Last night, after the representative from Susquehanna Service Dogs left, The Teenager and I went to Taco Bell because it was late and I was famished. Despite eating my meal and half of the teenagers– somehow I woke this morning extremely lightheaded and with a blood pressure of 110/60. The issue did not resolve until 5 hours later.
When we settled into the house last night, I noticed a wrapper on the floor.
“Hey, when did you get Nutter Butters?” I asked the Teenager.
Apparently, the dog had stolen them and eaten most of the pack.

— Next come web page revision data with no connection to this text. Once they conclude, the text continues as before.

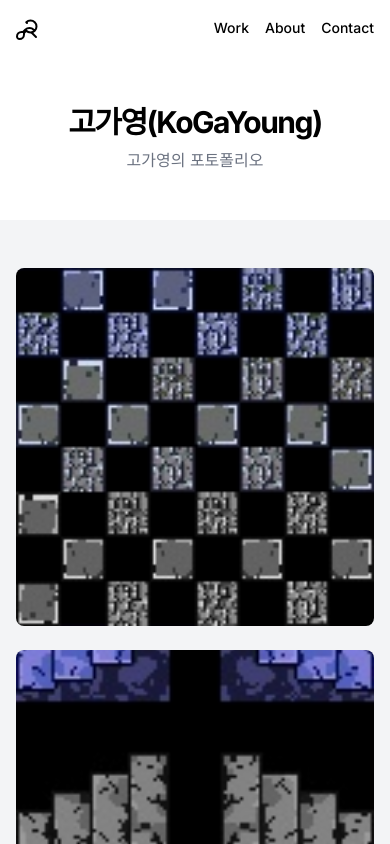
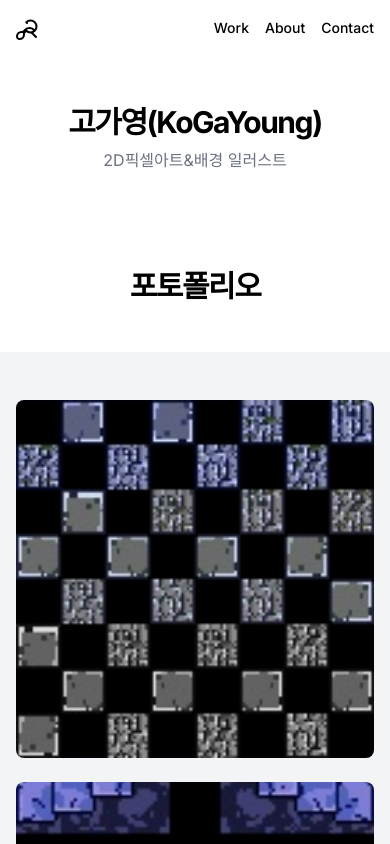
Before and after one commit to Ga-Young-Go/my-app, a Next.js app: page / in a window 390 px wide. Shown: the top 844 px of the page. Built offline with nearby package versions, Linux system fonts and the light colour scheme.

Commit message:
다시 수정

```diff
--- a/app/page.tsx
+++ b/app/page.tsx
@@ -33,12 +33,23 @@ export default function Home() {
                   고가영(KoGaYoung)
                 </h1>
                 <p className="mx-auto max-w-[700px] text-gray-500 md:text-xl dark:text-gray-400">
-                 고가영의 포토폴리오
+                 2D픽셀아트&배경 일러스트
                 </p>
               </div>
             </div>
           </div>
         </section>
+      <section className="w-full py-12 md:py-24 lg:py-32 xl:py-48">
+        <div className="container mx-auto px-4 md:px-6 max-w-screen-xl">
+          <div className="flex flex-col items-center space-y-4 text-center">
+            <div className="space-y-2">
+              <h1 className="text-3xl font-bold tracking-tighter sm:text-4xl md:text-5xl lg:text-6xl/none">
+                포토폴리오
+              </h1>
+             </div>
+            </div>
+          </div>
+      </section>
         <section className="w-full py-12 md:py-24 lg:py-32 bg-gray-100 dark:bg-gray-800">
           <div className="container mx-auto px-4 md:px-6 max-w-screen-xl">
             <div className="grid grid-cols-1 sm:grid-cols-2 md:grid-cols-3 gap-6 lg:gap-8">
@@ -52,8 +63,8 @@ export default function Home() {
                 />
                 <div className="absolute inset-0 bg-gradient-to-t from-gray-900/80 to-transparent opacity-0 transition-all duration-300 group-hover:opacity-100" />
                 <div className="absolute bottom-4 left-4 text-white opacity-0 transition-all duration-300 group-hover:opacity-100">
-                  <h3 className="text-lg font-semibold">Whimsical Forest</h3>
-                  <p className="text-sm">Digital Illustration</p>
+                  <h3 className="text-lg font-semibold">전체타일</h3>
+                  <p className="text-sm">타일</p>
                 </div>
               </div>
               <div className="group relative overflow-hidden rounded-lg">
@@ -66,8 +77,8 @@ export default function Home() {
                 />
                 <div className="absolute inset-0 bg-gradient-to-t from-gray-900/80 to-transparent opacity-0 transition-all duration-300 group-hover:opacity-100" />
                 <div className="absolute bottom-4 left-4 text-white opacity-0 transition-all duration-300 group-hover:opacity-100">
-                  <h3 className="text-lg font-semibold">Enchanted Meadow</h3>
-                  <p className="text-sm">Digital Illustration</p>
+                  <h3 className="text-lg font-semibold">던전 계단</h3>
+                  <p className="text-sm">계단</p>
                 </div>
               </div>
               <div className="group relative overflow-hidden rounded-lg">
@@ -80,8 +91,8 @@ export default function Home() {
                 />
                 <div className="absolute inset-0 bg-gradient-to-t from-gray-900/80 to-transparent opacity-0 transition-all duration-300 group-hover:opacity-100" />
                 <div className="absolute bottom-4 left-4 text-white opacity-0 transition-all duration-300 group-hover:opacity-100">
-                  <h3 className="text-lg font-semibold">Celestial Dreamscape</h3>
-                  <p className="text-sm">Digital Illustration</p>
+                  <h3 className="text-lg font-semibold">전체 맵</h3>
+                  <p className="text-sm">던전1</p>
                 </div>
               </div>
               <div className="group relative overflow-hidden rounded-lg">
@@ -94,8 +105,8 @@ export default function Home() {
                 />
                 <div className="absolute inset-0 bg-gradient-to-t from-gray-900/80 to-transparent opacity-0 transition-all duration-300 group-hover:opacity-100" />
                 <div className="absolute bottom-4 left-4 text-white opacity-0 transition-all duration-300 group-hover:opacity-100">
-                  <h3 className="text-lg font-semibold">Floral Fantasy</h3>
-                  <p className="text-sm">Digital Illustration</p>
+                  <h3 className="text-lg font-semibold">전체 맵</h3>
+                  <p className="text-sm">던전2</p>
                 </div>
               </div>
               <div className="group relative overflow-hidden rounded-lg">
@@ -108,8 +119,8 @@ export default function Home() {
                 />
                 <div className="absolute inset-0 bg-gradient-to-t from-gray-900/80 to-transparent opacity-0 transition-all duration-300 group-hover:opacity-100" />
                 <div className="absolute bottom-4 left-4 text-white opacity-0 transition-all duration-300 group-hover:opacity-100">
-                  <h3 className="text-lg font-semibold">Underwater Oasis</h3>
-                  <p className="text-sm">Digital Illustration</p>
+                  <h3 className="text-lg font-semibold">베이스캠프</h3>
+                  <p className="text-sm">캠프</p>
                 </div>
               </div>
               <div className="group relative overflow-hidden rounded-lg">
@@ -122,8 +133,8 @@ export default function Home() {
                 />
                 <div className="absolute inset-0 bg-gradient-to-t from-gray-900/80 to-transparent opacity-0 transition-all duration-300 group-hover:opacity-100" />
                 <div className="absolute bottom-4 left-4 text-white opacity-0 transition-all duration-300 group-hover:opacity-100">
-                  <h3 className="text-lg font-semibold">Autumn Reverie</h3>
-                  <p className="text-sm">Digital Illustration</p>
+                  <h3 className="text-lg font-semibold">타이틀화면</h3>
+                  <p className="text-sm">아르테시아</p>
                 </div>
               </div>
             </div>
```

The dog just looked at us guiltily and wagged her tail.
And we had bought her a cheesy roll at Taco Bell.
I told some leads and supervisors about my service dog approval at work today and then when those closest to me had heard the news from me, I sent an official email.
It’s not my most eloquent work, because I’m utterly exhausted. It says, “I have been placed on the list for a service dog. It’s about a three year wait because they raise a puppy with my input for me. I don’t know what the next three years will bring— but regardless of whether I still work here or move on, I would like to initiate a conversation about whether a service dog would be considered a reasonable accommodation. Legally, it is considered reasonable if it helps me with my disability while at work, does not put any person or company interest in danger, and if the dog would be safe and not exposed to danger for its own welfare. The dog could help prevent falls and help me get clothes and other items out of the cart and off the floor.
We have a couple years to pursue this conversation and I have 2-3 years to raise the $5,000 to pay for the dog. So to have that investment pay off, I want to bring the dog to work.Also I am working with Susquehanna Service Dogs which is a very reputable and supportive program.”
One of the other people at work asked me what I would name the dog. I pointed out that I think financial donors get to name the puppies and so once I met my puppy and learned its name I would probably develop a nickname for it. He wants to know the potential nicknames.
I haven’t named a dog since the late 1970s. Preschooler me named our Old English sheep dog mutt “Cheezie” because she liked cheese.
And a local professional offered me a discount on his services so that I could use the extra funds to put aside for my service dog. That was super kind, and just goes to show that when you walk in the world with kindness and try to support those who support your community, that the karma comes back.
I came home from work and The Teenager had planted my flower from Southern Candy, exactly as I envisioned it.
I did some work for the publishing company, drank a cup of coffee and headed to the gym since I missed Wednesday having fallen asleep at 6 p.m. Andrew promised to go easy on me, because lately my blood pressure is high, my heart rate is low, and my blood oxygen keeps dipping to 94%.
I had a great workout, and even made it home without a fall or incident.
I shared my basic granola formula with Andrew, made salmon and couscous for dinner, and finished the gummy bears with The Teenager.
Being that it’s Friday night, I’m up a little late as The Teenager and I were talking about service dog gear, Gunnar kennels, and ADA service dog rule cards.
Then I came up to take my shower and Opie shot out of my room and Louise followed him. Louise is the tripod foster from Feline Urban Rescue and Rehab scheduled for adoption June 10. She hasn’t voluntarily left my room since I worked second shift. When the house was quiet at 1 a.m. she would normally follow me to the bathroom.